Well I opted to take the risk so my journey began first to Barts and The London at 8am to have the MRI scan and meet part of the team that would be working with Dr Wadley. The MRI scan was a little different than before as they had to fit a frame on my head, this entailed having four very painful injections into my head so that the frame could be bolted onto my head, before the scan (see startled rabbit in the headlights photo). Then at about 10am I was driven in an ambulance with a nurse, and my husband was able to accompany me (this was due to the tube strike) to the Gamma Knife Centre in Harley Street, Marylebone. Here I met Dr Wadley again and the team members that would be working together, also I had another apparatus placed on my head to get precise measurements to prepare my treatment plan of radiation.

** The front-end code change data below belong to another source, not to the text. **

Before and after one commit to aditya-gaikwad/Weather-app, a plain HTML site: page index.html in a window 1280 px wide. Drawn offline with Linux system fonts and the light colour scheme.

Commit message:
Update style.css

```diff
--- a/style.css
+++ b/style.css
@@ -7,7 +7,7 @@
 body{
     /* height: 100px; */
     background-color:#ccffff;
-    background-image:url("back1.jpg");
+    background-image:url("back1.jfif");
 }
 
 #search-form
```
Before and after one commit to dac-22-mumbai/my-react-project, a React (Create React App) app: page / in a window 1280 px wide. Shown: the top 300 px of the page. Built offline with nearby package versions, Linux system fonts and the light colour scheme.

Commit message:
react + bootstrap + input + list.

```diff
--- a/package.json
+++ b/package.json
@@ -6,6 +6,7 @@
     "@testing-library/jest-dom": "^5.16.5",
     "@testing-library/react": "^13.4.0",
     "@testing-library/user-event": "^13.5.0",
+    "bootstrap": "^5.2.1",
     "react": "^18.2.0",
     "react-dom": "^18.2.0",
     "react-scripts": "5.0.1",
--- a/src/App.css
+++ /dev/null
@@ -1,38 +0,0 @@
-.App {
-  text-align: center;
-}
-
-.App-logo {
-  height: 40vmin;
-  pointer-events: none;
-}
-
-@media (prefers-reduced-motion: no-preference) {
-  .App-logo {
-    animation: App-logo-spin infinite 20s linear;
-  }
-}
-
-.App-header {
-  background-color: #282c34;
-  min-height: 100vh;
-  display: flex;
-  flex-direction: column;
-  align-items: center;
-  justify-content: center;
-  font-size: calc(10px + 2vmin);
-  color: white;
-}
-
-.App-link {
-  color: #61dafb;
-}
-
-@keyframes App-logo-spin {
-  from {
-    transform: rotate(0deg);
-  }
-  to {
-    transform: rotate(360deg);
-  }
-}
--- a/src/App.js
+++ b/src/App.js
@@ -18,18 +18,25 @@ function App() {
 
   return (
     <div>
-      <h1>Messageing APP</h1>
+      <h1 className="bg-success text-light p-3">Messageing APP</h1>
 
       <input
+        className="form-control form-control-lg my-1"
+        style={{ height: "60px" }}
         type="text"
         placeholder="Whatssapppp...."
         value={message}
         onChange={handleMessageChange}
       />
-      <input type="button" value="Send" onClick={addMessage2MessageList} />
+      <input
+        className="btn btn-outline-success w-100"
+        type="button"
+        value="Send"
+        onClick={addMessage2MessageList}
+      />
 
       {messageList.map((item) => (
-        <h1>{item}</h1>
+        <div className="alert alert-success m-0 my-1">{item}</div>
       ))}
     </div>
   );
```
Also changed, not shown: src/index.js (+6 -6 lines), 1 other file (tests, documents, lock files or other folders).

It was explained to me that there would be 16 positions that the GK machine would rotate my head into before emitting small doses of radiation culminating in 14 grey (a safe amount for the brainstem to receive). I must stress that these rotation movements were minute and hardly noticeable, and unlike an MRI scan I was allowed to move the rest of the body, if I wanted. The GK machine looked like an MRI scanner and you lay on it in the same way.
I moved in and out of the GK machine 16 times and the whole procedure took 54 mins, each time I came out of the machine there was a bing bong sound (like at the check out of a super market) the nurses also suggested that I chose some music for the event so the room was filled with soul classics such as 'I feel Good' by James Brown and 'Sexual Healing'by Marvin Gaye(I know a strange choice but you should have seen the other options ABBA and Britney Spears)! Once this was complete I was released from the head frame and walked out of the treatment room (next photo), then after a bit of a wait (again due to the tube strike) myself my husband and the nurse were taken to the Royal London to settle me in a bed for the night. My head felt very numb and a bit bruised but apart from that everything else was fine, in fact I felt elated that it was all over. It will be two years before they will know if it has been effective and if there will be any side effects from the radiation. I can say that I have slept alot and my head is still bruised two weeks post surgery, but apart from that everything seems ok.
I am glad that I have had the surgery done and feel very positive, even though my head still feels bruised I am sure this will heal. I have been putting Chamomile ointment on my head and taking a homeopathic remedy Passiflora meant to assist with something traumatic happening either physical or emotional. I think I can tick both those boxes, although I shut a lot of my fears out and did not allow my self to dwell on the worst of them.
(To get Andre's experience at Sheffield check this link)